Description of the task. What lines of the data below hold "ARCHITECTURE"? Show them.

Extracted entries.
::::

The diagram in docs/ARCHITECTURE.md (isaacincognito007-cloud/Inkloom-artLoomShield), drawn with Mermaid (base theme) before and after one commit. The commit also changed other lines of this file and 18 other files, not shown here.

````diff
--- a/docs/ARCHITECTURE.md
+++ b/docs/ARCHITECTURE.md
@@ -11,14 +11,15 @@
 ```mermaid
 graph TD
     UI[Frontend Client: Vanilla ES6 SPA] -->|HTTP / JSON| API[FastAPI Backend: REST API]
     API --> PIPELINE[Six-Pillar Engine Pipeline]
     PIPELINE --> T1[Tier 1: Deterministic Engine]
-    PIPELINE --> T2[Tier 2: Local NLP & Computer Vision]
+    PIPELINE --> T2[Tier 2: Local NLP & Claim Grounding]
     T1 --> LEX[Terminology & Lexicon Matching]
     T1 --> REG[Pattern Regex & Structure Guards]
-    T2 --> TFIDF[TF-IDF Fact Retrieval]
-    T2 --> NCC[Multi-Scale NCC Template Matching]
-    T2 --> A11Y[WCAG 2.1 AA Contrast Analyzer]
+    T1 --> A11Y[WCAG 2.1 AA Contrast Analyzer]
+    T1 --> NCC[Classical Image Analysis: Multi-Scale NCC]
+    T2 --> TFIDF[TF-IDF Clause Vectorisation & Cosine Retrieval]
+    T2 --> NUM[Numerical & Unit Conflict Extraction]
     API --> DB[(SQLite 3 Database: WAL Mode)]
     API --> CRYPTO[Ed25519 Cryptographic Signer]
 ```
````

::::

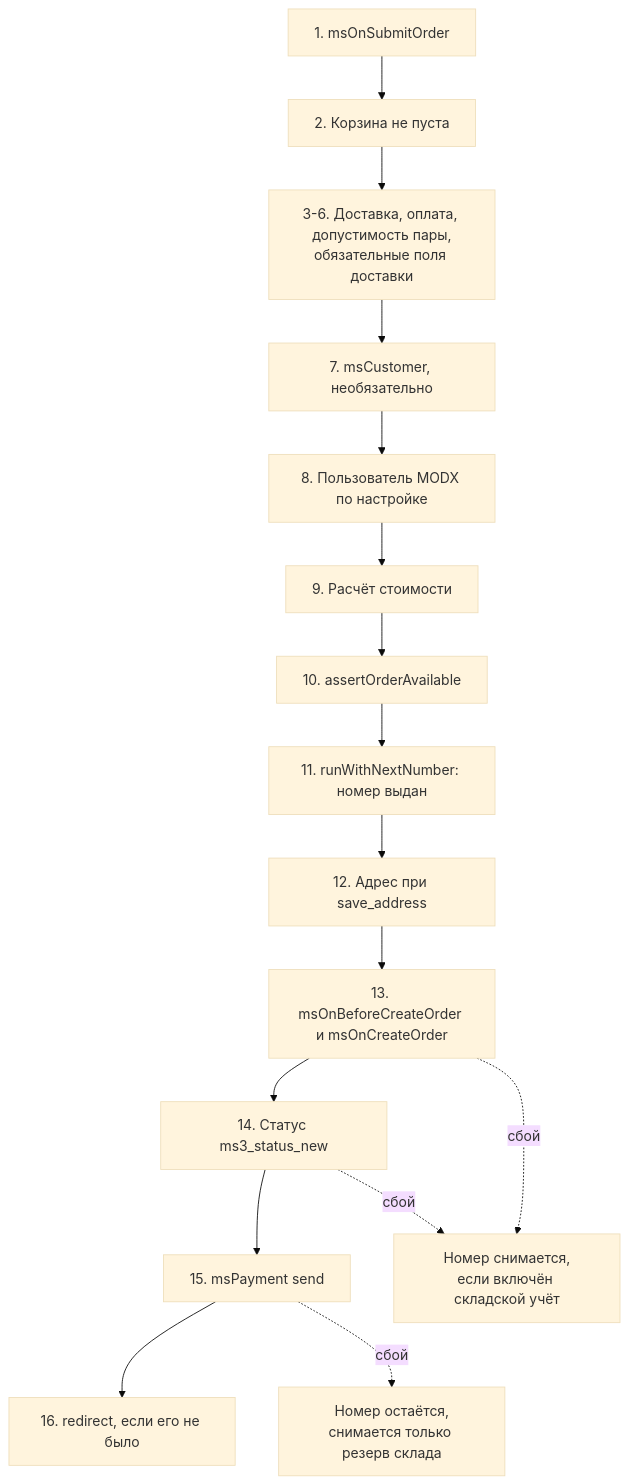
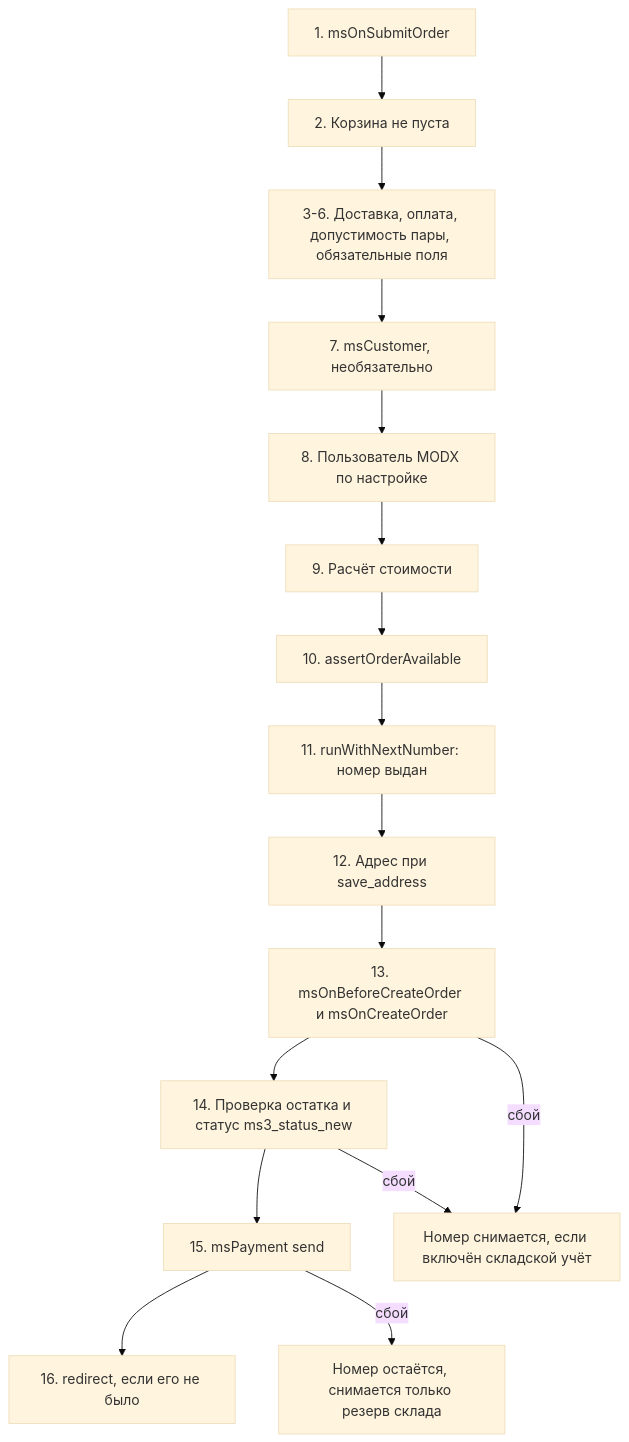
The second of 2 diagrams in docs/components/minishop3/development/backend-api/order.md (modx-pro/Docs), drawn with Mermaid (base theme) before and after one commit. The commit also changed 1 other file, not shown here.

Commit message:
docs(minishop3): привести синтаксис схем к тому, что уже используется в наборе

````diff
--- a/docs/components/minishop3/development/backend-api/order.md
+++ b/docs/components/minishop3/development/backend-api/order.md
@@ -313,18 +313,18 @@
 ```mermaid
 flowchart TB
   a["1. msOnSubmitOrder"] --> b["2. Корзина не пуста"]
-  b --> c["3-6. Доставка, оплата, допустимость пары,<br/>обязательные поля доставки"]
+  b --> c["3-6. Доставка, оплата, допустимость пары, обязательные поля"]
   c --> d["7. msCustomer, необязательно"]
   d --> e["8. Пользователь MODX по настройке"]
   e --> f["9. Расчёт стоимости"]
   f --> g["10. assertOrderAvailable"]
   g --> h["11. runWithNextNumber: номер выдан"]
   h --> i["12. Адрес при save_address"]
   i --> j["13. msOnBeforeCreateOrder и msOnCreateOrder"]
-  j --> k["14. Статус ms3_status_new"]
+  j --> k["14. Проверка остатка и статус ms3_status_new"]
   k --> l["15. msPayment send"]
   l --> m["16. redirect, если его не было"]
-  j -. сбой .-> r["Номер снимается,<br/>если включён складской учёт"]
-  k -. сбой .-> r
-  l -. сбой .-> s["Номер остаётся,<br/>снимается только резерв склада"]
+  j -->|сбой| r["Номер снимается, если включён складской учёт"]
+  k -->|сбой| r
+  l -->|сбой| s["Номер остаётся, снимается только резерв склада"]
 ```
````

::::

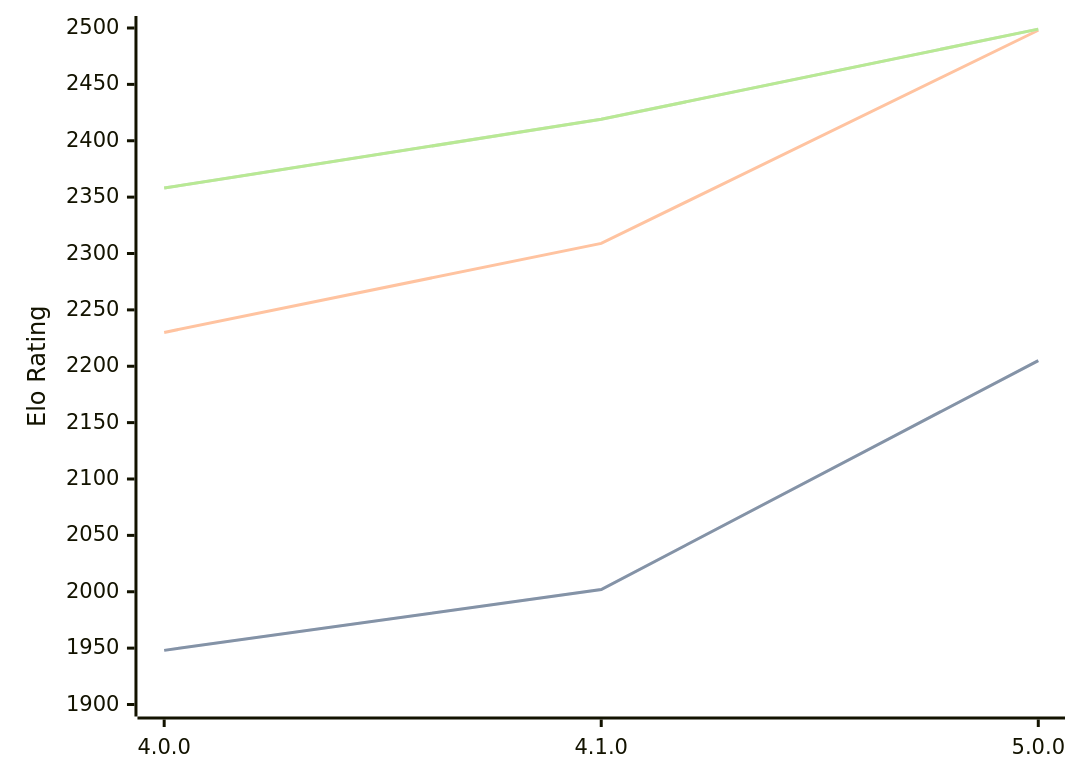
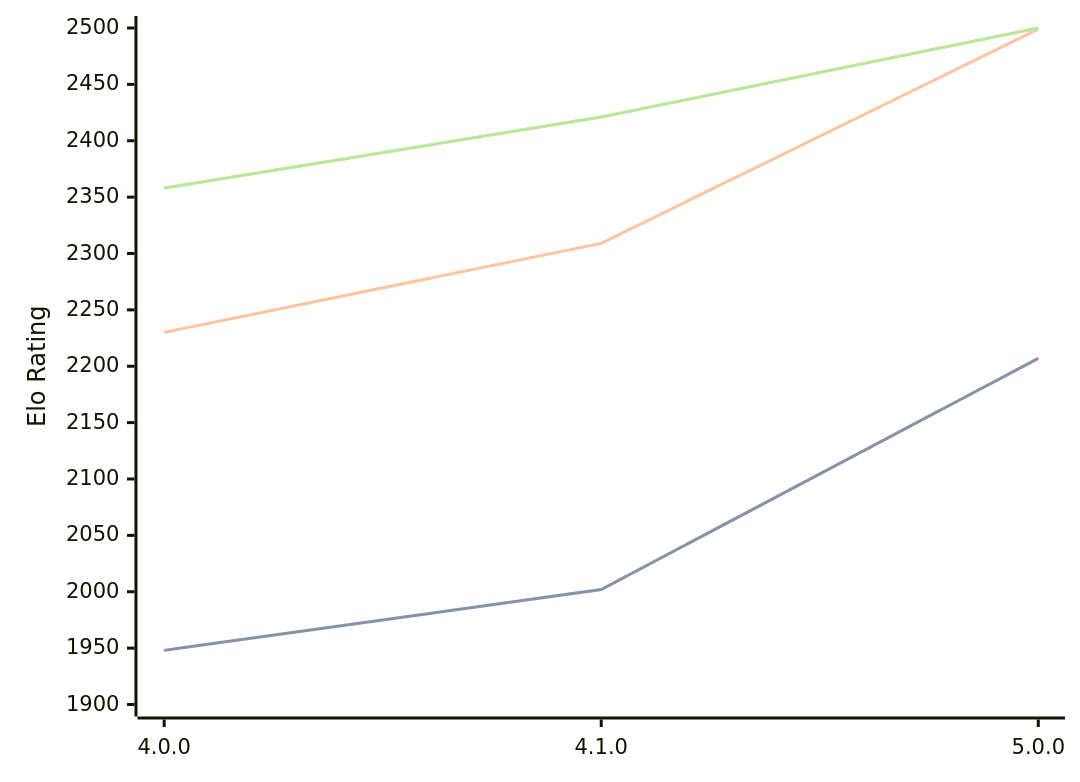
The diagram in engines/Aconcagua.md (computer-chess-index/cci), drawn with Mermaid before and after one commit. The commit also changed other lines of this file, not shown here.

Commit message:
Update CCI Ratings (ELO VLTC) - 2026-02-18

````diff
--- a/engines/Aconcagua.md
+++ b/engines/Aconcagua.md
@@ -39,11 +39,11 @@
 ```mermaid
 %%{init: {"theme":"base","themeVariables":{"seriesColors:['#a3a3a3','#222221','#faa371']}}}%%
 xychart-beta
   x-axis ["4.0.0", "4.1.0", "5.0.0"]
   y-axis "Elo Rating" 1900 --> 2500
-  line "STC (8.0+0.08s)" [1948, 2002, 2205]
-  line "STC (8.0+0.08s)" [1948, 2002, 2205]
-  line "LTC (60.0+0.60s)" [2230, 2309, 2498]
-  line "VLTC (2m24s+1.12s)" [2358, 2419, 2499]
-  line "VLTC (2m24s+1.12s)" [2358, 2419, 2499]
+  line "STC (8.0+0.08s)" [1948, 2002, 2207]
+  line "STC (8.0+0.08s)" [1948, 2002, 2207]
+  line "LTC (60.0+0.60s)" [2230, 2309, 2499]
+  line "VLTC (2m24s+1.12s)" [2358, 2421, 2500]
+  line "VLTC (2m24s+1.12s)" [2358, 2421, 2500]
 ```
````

::::

Response area.
The diagram in docs/ARCHITECTURE.md (isaacincognito007-cloud/Inkloom-artLoomShield), drawn with Mermaid (base theme) before and after one commit. The commit also changed other lines of this file and 18 other files, not shown here.
--- a/docs/ARCHITECTURE.md
+++ b/docs/ARCHITECTURE.md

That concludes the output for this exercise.